And the United States, in an effort to lessen Russian opposition to our plans for a ballistic missile defense (better known as "Star Wars"), has assured the Russians that they will have 2,000 to 2,500 nukes to use in the case of a nuclear attack. Therefore, they do not have to worry about a few missile defense sites in Alaska aimed at a mere handful of North Korean or Libyan missiles.
In other words, MAD - the doctrine of mutual assured destruction - still lives in the minds of our "security" experts. At its ratification 30 years ago, the Non-Proliferation Treaty was a Faustian bargain between the five countries that then possessed nuclear weapons and the rest of the world.
Every state today except India, Pakistan, Israel and Cuba has promised, in accordance with the treaty, not to develop or acquire nuclear weapons. In return, the countries that already had nuclear weapons in 1968 agreed in Article VI of the treaty, "to pursue negotiations in good faith on effective measures relating to cessation of the nuclear arms race ... and to nuclear disarmament."
In 1996, the International Court of Justice, at the request of the U.N. General Assembly, ruled unanimously that this constituted a general obligation not only to pursue but to bring to a conclusion negotiations for nuclear disarmament "in all its aspects."
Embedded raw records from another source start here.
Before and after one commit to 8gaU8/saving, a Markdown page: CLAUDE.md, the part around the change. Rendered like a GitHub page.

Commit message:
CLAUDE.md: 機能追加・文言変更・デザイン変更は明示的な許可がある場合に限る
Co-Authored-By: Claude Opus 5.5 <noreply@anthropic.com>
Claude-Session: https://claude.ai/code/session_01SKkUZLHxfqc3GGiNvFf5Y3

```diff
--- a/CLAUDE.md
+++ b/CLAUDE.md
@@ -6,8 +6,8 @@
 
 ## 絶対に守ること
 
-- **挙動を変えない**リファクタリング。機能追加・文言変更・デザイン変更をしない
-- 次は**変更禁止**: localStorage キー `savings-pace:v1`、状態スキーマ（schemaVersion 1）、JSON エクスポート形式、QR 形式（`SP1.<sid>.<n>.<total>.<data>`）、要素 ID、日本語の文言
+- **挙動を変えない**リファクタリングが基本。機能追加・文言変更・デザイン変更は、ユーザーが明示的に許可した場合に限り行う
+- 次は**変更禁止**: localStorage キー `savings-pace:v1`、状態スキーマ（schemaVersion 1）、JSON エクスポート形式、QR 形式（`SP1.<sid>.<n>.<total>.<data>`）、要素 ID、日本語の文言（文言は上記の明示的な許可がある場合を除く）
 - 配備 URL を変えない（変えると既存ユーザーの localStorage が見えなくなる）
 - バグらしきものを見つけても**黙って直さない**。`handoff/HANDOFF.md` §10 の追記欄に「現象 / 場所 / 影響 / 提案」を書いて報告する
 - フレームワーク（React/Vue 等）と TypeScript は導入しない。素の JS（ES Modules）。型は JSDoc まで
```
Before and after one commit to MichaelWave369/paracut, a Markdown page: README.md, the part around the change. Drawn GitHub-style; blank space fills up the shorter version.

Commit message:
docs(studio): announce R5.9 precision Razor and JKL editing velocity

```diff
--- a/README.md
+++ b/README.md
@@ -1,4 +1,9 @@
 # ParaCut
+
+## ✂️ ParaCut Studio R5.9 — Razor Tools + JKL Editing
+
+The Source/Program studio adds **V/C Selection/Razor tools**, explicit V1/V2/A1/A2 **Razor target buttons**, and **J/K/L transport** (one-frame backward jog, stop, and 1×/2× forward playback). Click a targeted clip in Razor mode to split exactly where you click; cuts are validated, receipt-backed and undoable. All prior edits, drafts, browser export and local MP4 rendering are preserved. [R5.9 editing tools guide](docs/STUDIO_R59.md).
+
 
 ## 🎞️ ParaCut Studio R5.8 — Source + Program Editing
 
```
Nuclear weapons are morally abhorrent, militarily useless and illegal under international law. A single bomb would destroy hundreds of thousands of lives. Small steps like those taken at the United Nations on May 20 will have to lead to big results: not ultimately, not eventually, but very soon.
Peter Weiss is president of the Lawyers' Committee on Nuclear Policy in New York.